American University students find passion and purpose through working on campaigns
Working for candidates while still being a student has been a fulfilling experience
Editor's Note: This article appeared in The Eagle's October 2020 virtual print edition.
People familiar with American University know that it’s common to see AU students on Capitol Hill or interning with a political advocacy group or a lobbying firm. But during the election cycle, people can also find them working on campaigns, for local and national races.
Even amid the coronavirus pandemic, students continue to knock on doors, call voters and take other actions to campaign virtually for candidates across the country.
Many students said they’ve found campaign work fulfilling and worthwhile during this time. Katia Portela, a junior in the School of Public Affairs, chose to only take two classes from home in New York City this semester, while working on Democratic Rep. Alexandria Ocasio-Cortez’s campaign as a field lead organizer for the Corona neighborhood in Queens. Her job includes bringing food and supplies to hard-hit families, among many other responsibilities.

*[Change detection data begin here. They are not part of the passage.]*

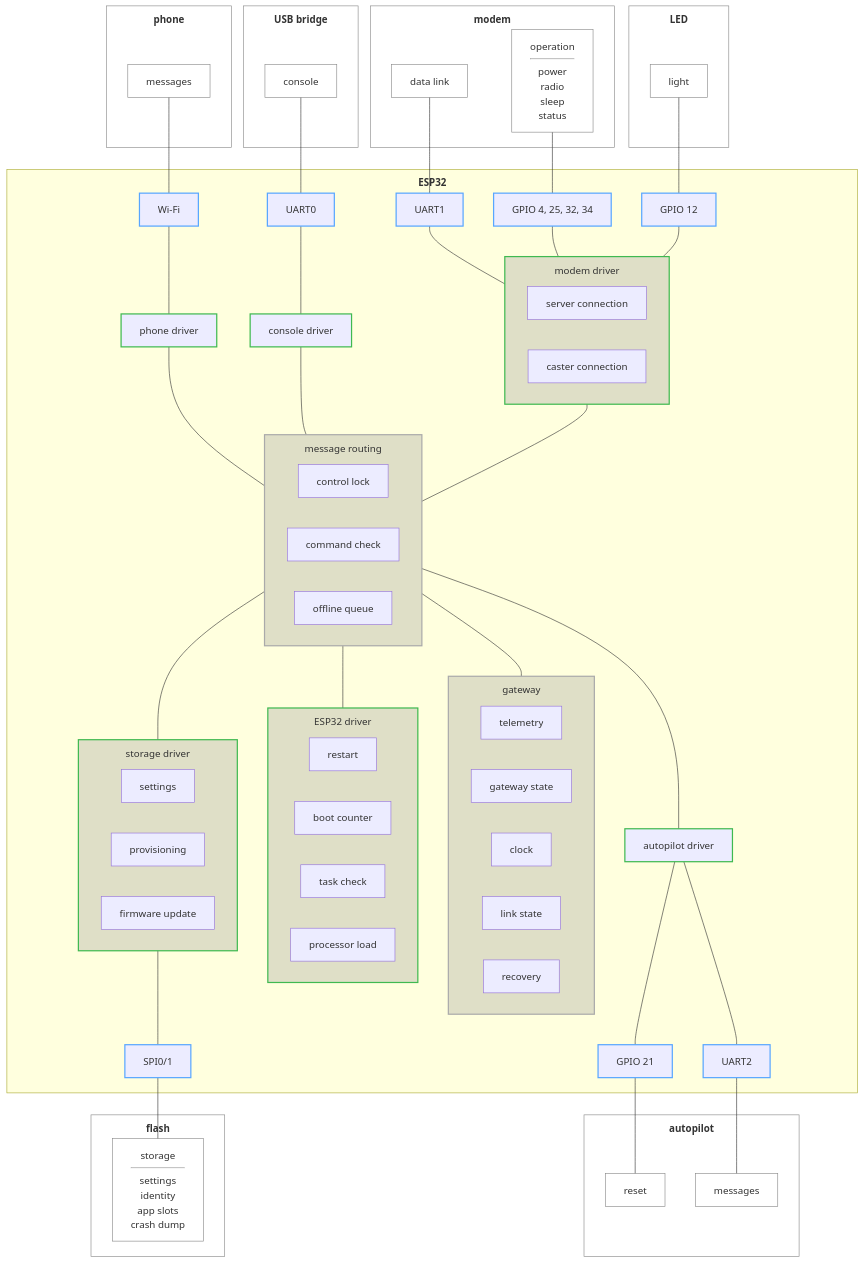
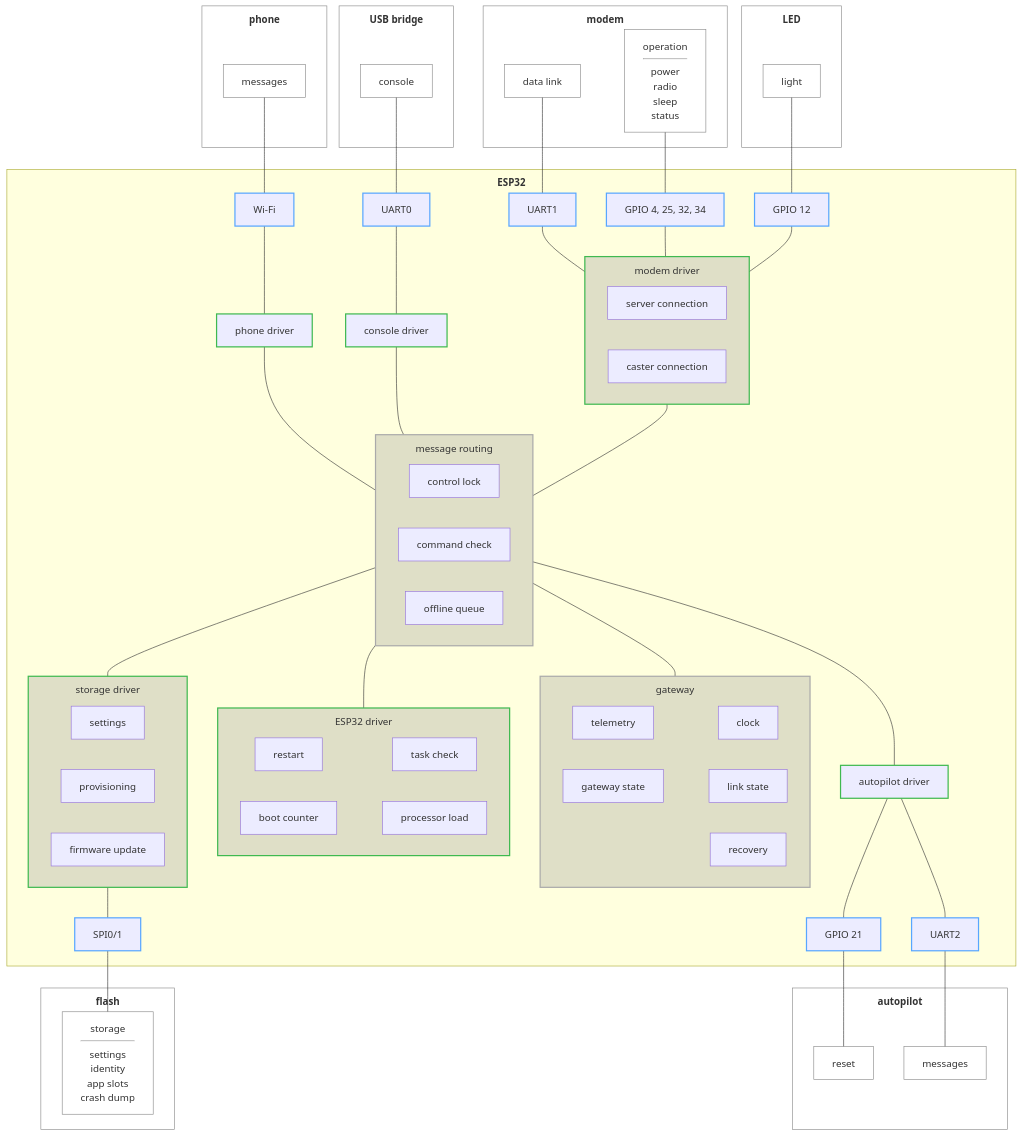
The diagram in .esp-architecture/diagrams/block-draft.md (rmx-lt/rmx-mower-gateway), drawn with Mermaid before and after one commit.

Commit message:
Draft: inner blocks in two rows

```diff
--- a/.esp-architecture/diagrams/block-draft.md
+++ b/.esp-architecture/diagrams/block-draft.md
@@ -48,12 +48,16 @@
       clk["clock"]
       ls["link state"]
       rec["recovery"]
+      tel ~~~ clk
+      state ~~~ ls
     end
     subgraph esp["ESP32 driver"]
       rst["restart"]
       boot["boot counter"]
       live["task check"]
       load["processor load"]
+      rst ~~~ live
+      boot ~~~ load
     end
     bl["autopilot driver"]
     subgraph fs["storage driver"]
```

“When the pandemic hit, I wanted to work on a New York City campaign because I’m really passionate about electoral and community organizing, and bringing that together in New York,” Portela said.
Portela, who grew up in a bilingual household in Manhattan, where her father works as an immigration attorney, has a personal connection to her work. Ocasio-Cortez’s campaign is heavily involved in communities where English is not the primary language spoken and many people are immigrants. Queens, in particular, is heavily diverse, with a majority of the Corona population being Latinx. It also had some of the highest recorded cases of COVID-19 in NYC.

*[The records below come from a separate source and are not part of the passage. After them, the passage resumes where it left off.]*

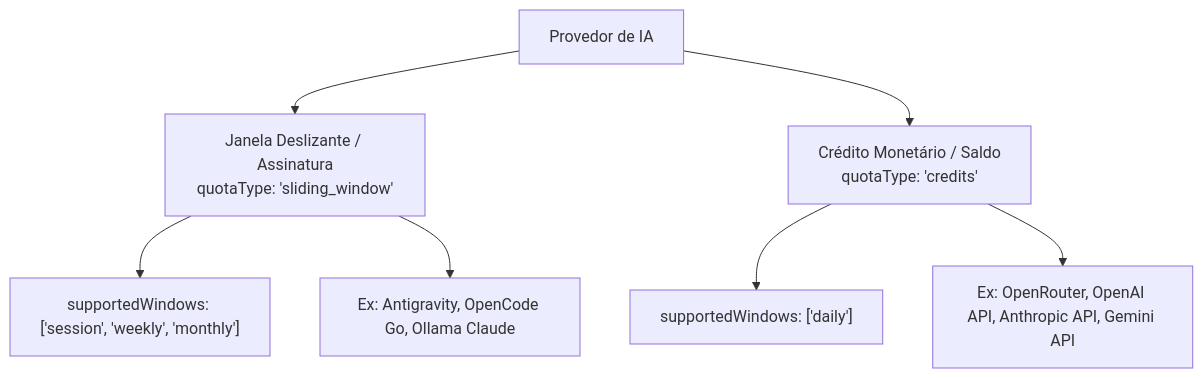
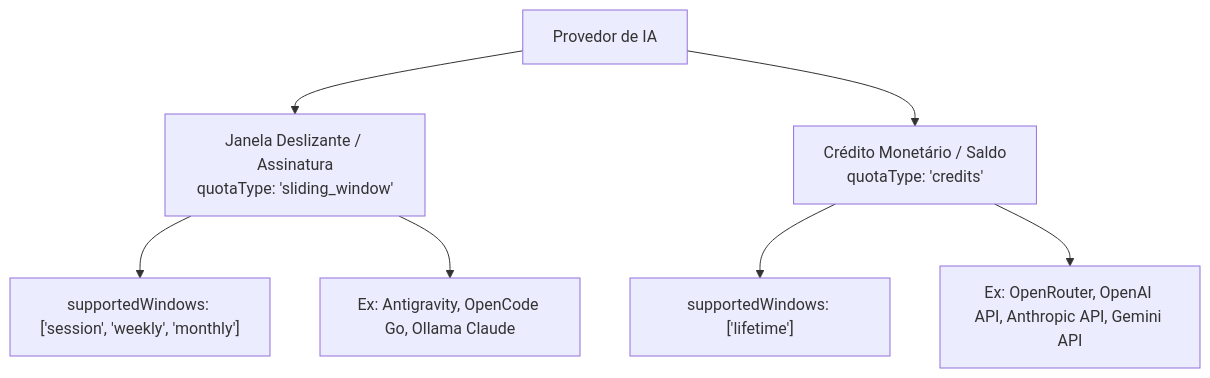
One commit to dandgabr/llm-quota changed the diagram in docs/CONNECTORS.md. Above: the diagram before and after it, drawn with Mermaid. The commit also changed other lines of this file and 10 other files, not shown here.

````diff
--- a/docs/CONNECTORS.md
+++ b/docs/CONNECTORS.md
@@ -11,11 +11,11 @@
 ```mermaid
 graph TD
     P[Provedor de IA] --> W[Janela Deslizante / Assinatura<br/>quotaType: 'sliding_window']
     P --> C[Crédito Monetário / Saldo<br/>quotaType: 'credits']
     
     W --> W_Windows["supportedWindows: ['session', 'weekly', 'monthly']"]
     W --> W_Ex["Ex: Antigravity, OpenCode Go, Ollama Claude"]
     
-    C --> C_Windows["supportedWindows: ['daily']"]
+    C --> C_Windows["supportedWindows: ['lifetime']"]
     C --> C_Ex["Ex: OpenRouter, OpenAI API, Anthropic API, Gemini API"]
 ```
````
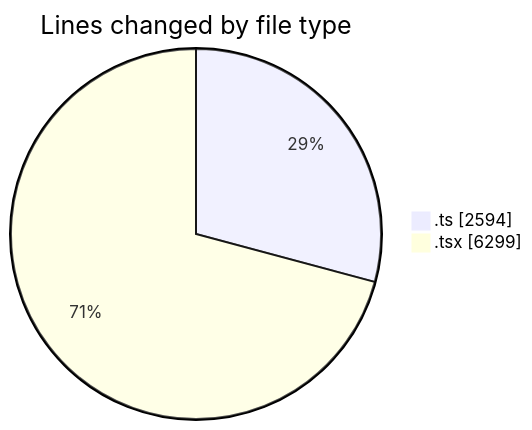
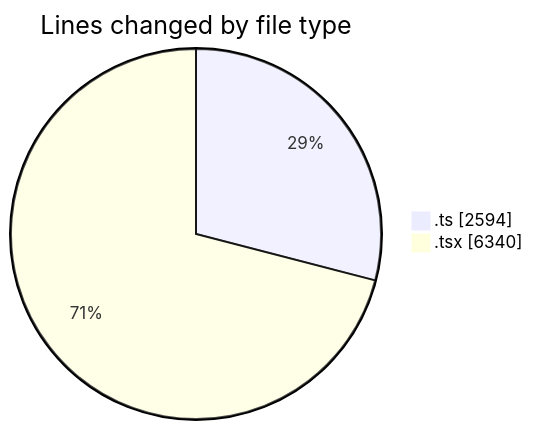
The first of 2 diagrams in 2025-07-01/cda/README.md (momahboobian/code-tracking), drawn with Mermaid before and after one commit. The commit also changed other lines of this file and 1 other file, not shown here.

````diff
--- a/2025-07-01/cda/README.md
+++ b/2025-07-01/cda/README.md
@@ -44,6 +44,6 @@
 ```mermaid
 pie showData
 title Lines changed by file type
 ".ts" : 2594
-".tsx" : 6299
+".tsx" : 6340
 ```
````
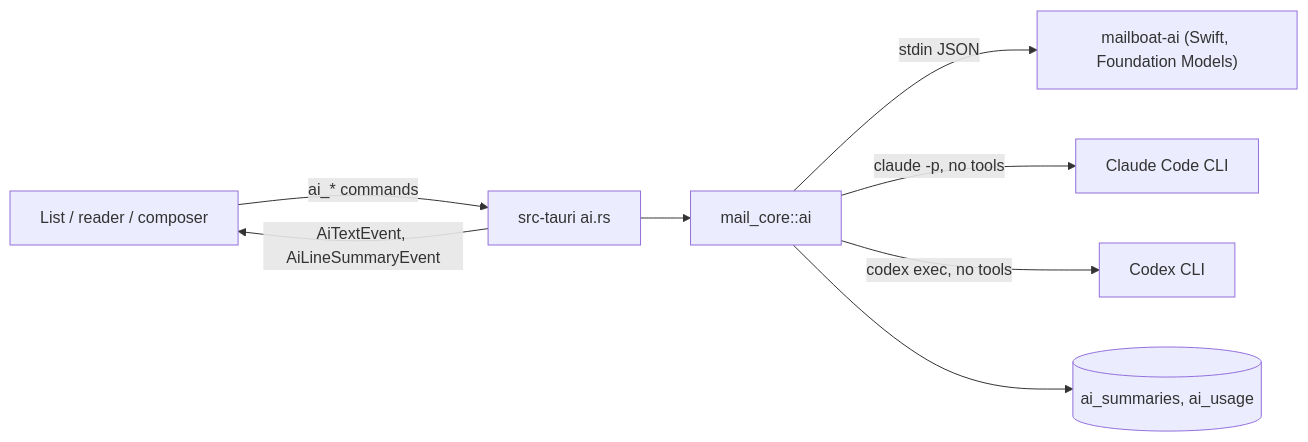
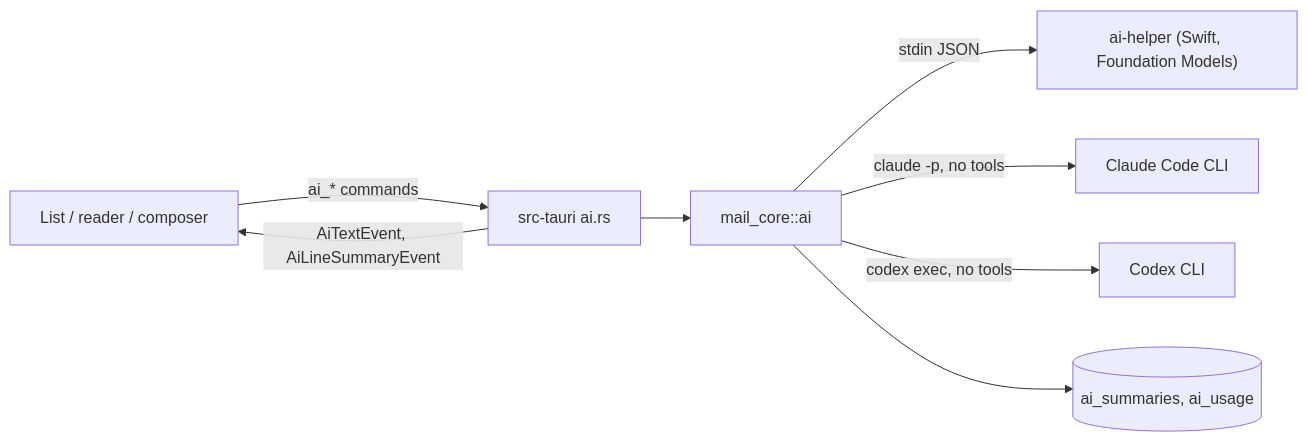
The fourth of 5 diagrams in docs/ARCHITECTURE.md (nwoolls/mailboat), drawn with Mermaid before and after one commit. The commit also changed other lines of this file and 48 other files, not shown here.

````diff
--- a/docs/ARCHITECTURE.md
+++ b/docs/ARCHITECTURE.md
@@ -397,10 +397,10 @@
 ```mermaid
 flowchart LR
   UI["List / reader / composer"] -->|"ai_* commands"| T["src-tauri ai.rs"]
   T --> C["mail_core::ai"]
-  C -->|"stdin JSON"| A["mailboat-ai (Swift, Foundation Models)"]
+  C -->|"stdin JSON"| A["ai-helper (Swift, Foundation Models)"]
   C -->|"claude -p, no tools"| CL["Claude Code CLI"]
   C -->|"codex exec, no tools"| CX["Codex CLI"]
   C --> DB[("ai_summaries, ai_usage")]
   T -->|"AiTextEvent, AiLineSummaryEvent"| UI
 ```
````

Thus, the work Portela does goes beyond phone banking, census work and field strategy. Working for Ocasio-Cortez has allowed her to help her city in ways that she otherwise wouldn’t have had the opportunity to do. This involves COVID-19 relief, checking in on families and feeling like she’s truly making a difference in communities.
“I love the work itself, and the people that I organize with, the community leaders I’ve connected with in Corona, as well as the rest of my team, they’re some of the most inspiring people in the world,” Portela said.
Rolando Cantú, a senior taking a semester off from AU, volunteered for Ocasio-Cortez in 2018. In the fall of 2019, he worked for Sen. Bernie Sanders (I-Vt.), then a presidential candidate, as a communications intern during the New Hampshire primary.
Cantú spoke highly of his experience working for Sanders, during which he got to travel throughout New England.
“It was a really interesting experience … seeing the behind the scenes coordination, seeing how they prep all the rallies and speeches,” Cantú said.
He also mentioned how vulnerable people he met while campaigning were willing to be. Cantú said a man confided in him about his past drug addiction, questioning if, by voting for Sanders, he would be electing someone who would work to end the opioid crisis.
Josh Ludden, a senior in SPA, works as a full-time field organizer for Democrat John Kane of Pennsylvania, who is running for state senate. Only taking one class at AU this semester so he can work, he said he relocated from Syracuse, New York, to West Chester, Pennsylvania, for the campaign and is living in an Airbnb until the end of the campaign.
“The reason I did it this cycle was because I felt like there was too much at stake for me to not get involved,” Ludden said. “There’s too many people who aren’t able to do what I’m able to do. I know that I’m doing everything I can to make sure that our country goes in the direction that I think it needs to.”
Andrew Laureti, who is graduating with bachelor’s and master’s degrees from SPA in December, shares a similar sense of urgency when it comes to being politically-active. He works as a digital organizing associate on Joe Biden’s campaign. It’s a job that entails a lot of responsibilities, which Laureti willingly takes on.
“Working for a candidate, naturally you're submitting yourself to, you know, being under pressure a lot of the time,” Laureti said. “There's just so much. There's never enough time. So, it's a little bit stressful, but I love it; it's incredibly rewarding.”
The pandemic challenges campaign workers’ ability to do their jobs as effectively as they could during a normal election cycle. Portela said there is an emotional toll when campaigning during this time.
“When you’re going to a community [to donate supplies] that you have ties to, and you see eight blocks of people not socially distanced waiting in line to get a bag of food, … [it] is really tough,” Portela said.
Ludden said that he sometimes gets frustrated feeling like he’s doing the same thing every day. Similarly, Cantú said that campaigning through social media and digital information, instead of meeting with people face to face, felt far less impactful.
Laureti, however, appreciates being able to do work from different locations.
Despite current circumstances, all four said that campaigning fulfills them, and makes them feel like they’re making a positive difference in politics.
“The things that I’m doing are going to affect the outcome of millions of people,” Cantú said. “It’s a job where you can see your perceived opinion of what ‘good’ is.”